TDMST Weekly Round-Up 2022.08.13

TDMST Weekly Round-Up 2022.08.13 is the trucking commentary on news affecting professional truck drivers, written by Vicki Simons for the week ending August 13, 2022.

We welcome your comments, thoughts and feedback on the items of your choice below.

TDMST Weekly Round-Up

1. Regarding costs, pay, taxes, inflation, and economy:


On Wednesday, August 10, 2022, the American Transportation Research Institute (ATRI) published a news release that I received via email.

The title of the news release was:
“ATRI’s Newest Operational Costs Research Documents
Costliest Year Ever in Trucking”.

A downloadable analysis is available through a registration form on their site.

Other articles about this topic include:


We would like to hear from you through the form below:

What kind of a pay increase have you experienced in the last 2 years?

Does it even come close to the increase of prices due to inflation?





2. Regarding AB5, legal, legal – motorcycle, legal – Schneider, and smuggling:



From the first article linked above in this section:

A week earlier, the high court took the same action (or inaction) by denying “cert” in Miller v. C.H. Robinson, a case involving a personal injury lawsuit. I argue that this will have much bigger implications for the industry. This denial of cert. could upend the massive freight brokerage industry, which has massive ramifications across the supply chain.

While the particulars are very different, the cases’ appeals to the Supreme Court stand on the same grounds: that federal law preempts state laws in both situations. That law is the Federal Aviation Administration Authorization Act (F4A), which bans states from enacting laws that could affect a motor carrier’s rates and services.

Legal – motorcycle

Legal – Schneider


Never ever haul human beings as you would cattle or cargo!


3. Regarding accidents, fatalities, and venting:



We extend our deepest sympathy to those who died in the accidents linked in this section.

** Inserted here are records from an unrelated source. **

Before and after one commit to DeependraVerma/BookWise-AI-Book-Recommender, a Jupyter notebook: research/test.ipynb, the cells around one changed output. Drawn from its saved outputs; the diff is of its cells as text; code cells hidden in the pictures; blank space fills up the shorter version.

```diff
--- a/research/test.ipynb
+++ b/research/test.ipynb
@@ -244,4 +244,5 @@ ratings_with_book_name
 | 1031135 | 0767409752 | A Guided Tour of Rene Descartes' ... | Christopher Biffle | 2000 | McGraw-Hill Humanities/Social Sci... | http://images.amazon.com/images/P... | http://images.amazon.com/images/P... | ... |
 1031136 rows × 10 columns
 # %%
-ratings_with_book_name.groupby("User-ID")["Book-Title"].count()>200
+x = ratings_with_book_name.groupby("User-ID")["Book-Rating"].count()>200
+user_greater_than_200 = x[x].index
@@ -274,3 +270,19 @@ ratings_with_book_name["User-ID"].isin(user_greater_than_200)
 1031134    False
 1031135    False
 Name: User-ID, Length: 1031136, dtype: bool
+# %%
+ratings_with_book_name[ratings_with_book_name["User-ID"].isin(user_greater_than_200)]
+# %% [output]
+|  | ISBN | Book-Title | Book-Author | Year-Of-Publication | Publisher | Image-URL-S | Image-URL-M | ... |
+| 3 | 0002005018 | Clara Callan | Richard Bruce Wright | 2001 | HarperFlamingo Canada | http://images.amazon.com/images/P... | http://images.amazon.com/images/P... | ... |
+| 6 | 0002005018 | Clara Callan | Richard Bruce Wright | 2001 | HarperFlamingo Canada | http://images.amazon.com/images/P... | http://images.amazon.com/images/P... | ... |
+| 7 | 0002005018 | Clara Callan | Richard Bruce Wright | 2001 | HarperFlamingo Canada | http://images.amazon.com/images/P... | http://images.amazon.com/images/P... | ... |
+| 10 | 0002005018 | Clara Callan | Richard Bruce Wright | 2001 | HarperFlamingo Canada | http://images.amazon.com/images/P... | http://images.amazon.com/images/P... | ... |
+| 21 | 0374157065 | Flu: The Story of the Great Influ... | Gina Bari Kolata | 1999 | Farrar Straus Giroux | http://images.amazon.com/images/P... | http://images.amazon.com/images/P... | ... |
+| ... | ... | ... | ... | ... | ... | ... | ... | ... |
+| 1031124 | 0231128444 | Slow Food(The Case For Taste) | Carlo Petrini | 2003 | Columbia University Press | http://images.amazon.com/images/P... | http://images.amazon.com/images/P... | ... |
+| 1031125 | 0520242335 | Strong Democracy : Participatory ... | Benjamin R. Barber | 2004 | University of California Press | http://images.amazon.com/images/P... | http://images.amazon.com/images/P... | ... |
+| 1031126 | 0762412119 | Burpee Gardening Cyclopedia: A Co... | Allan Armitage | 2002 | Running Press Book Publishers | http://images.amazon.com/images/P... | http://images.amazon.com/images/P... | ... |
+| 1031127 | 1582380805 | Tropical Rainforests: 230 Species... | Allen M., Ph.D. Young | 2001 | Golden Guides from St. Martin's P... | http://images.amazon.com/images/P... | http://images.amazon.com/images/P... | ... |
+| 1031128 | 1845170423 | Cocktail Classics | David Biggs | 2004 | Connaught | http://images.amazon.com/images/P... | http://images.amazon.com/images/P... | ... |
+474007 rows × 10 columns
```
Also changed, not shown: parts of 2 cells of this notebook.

Another article is listed above which indicates that a truck plunged off an overpass.

Why does this seem to be happening more often?

Does it have anything to do with drugs or jabs?


Isn’t there a better way of taking care of off-gassing?


4. Regarding 2290, business, recall, and safety:



Even if you aren’t an owner-operator or independent trucker, please familiarize yourself with the information in these articles.




5. Regarding 60-foot, containers, and ports:


According to the first article linked below in this section:

  • “a standard 53-foot trailer can fit about 26 pallets”;
  • “[a 60-foot trailer] can fit as many as 30 pallets of perishable goods, such as meat and dry/wet produce, requiring different temperatures.”

Other questions come to mind, such as:

  • How does a longer trailer affect an entire rig’s turning radius?
  • How does a longer trailer affect overall rig weight?
  • How does a longer trailer affect the Federal Bridge Formula Weight?

Please see these recent articles on this topic.



According to the last article linked in this section:
“A port trucker movement in New York/New Jersey has been making the case that port drivers should get compensated for all hours worked.”

Here, here!


6. Regarding fuel, oil, electric vehicles, and emissions:


Although falling fuel prices are welcome, please remember:

  • what fuel prices used to be; and
  • that there has been a big push from those on the federal level in the USA to move away from petroleum-based fuel (which I believe is a huge mistake).

Here are some of the most recent articles on this topic:


Electric vehicles


According to the first article linked below:

There are two types of emissions to consider: air pollutants and greenhouse gas emissions.

EVs have zero tailpipe emissions, which means they don’t emit air pollutants or GHGs out of a tailpipe the way fossil fuel-powered vehicles do. …

But even though EVs don’t emit GHGs out of their tailpipes, they still require a power source for charging.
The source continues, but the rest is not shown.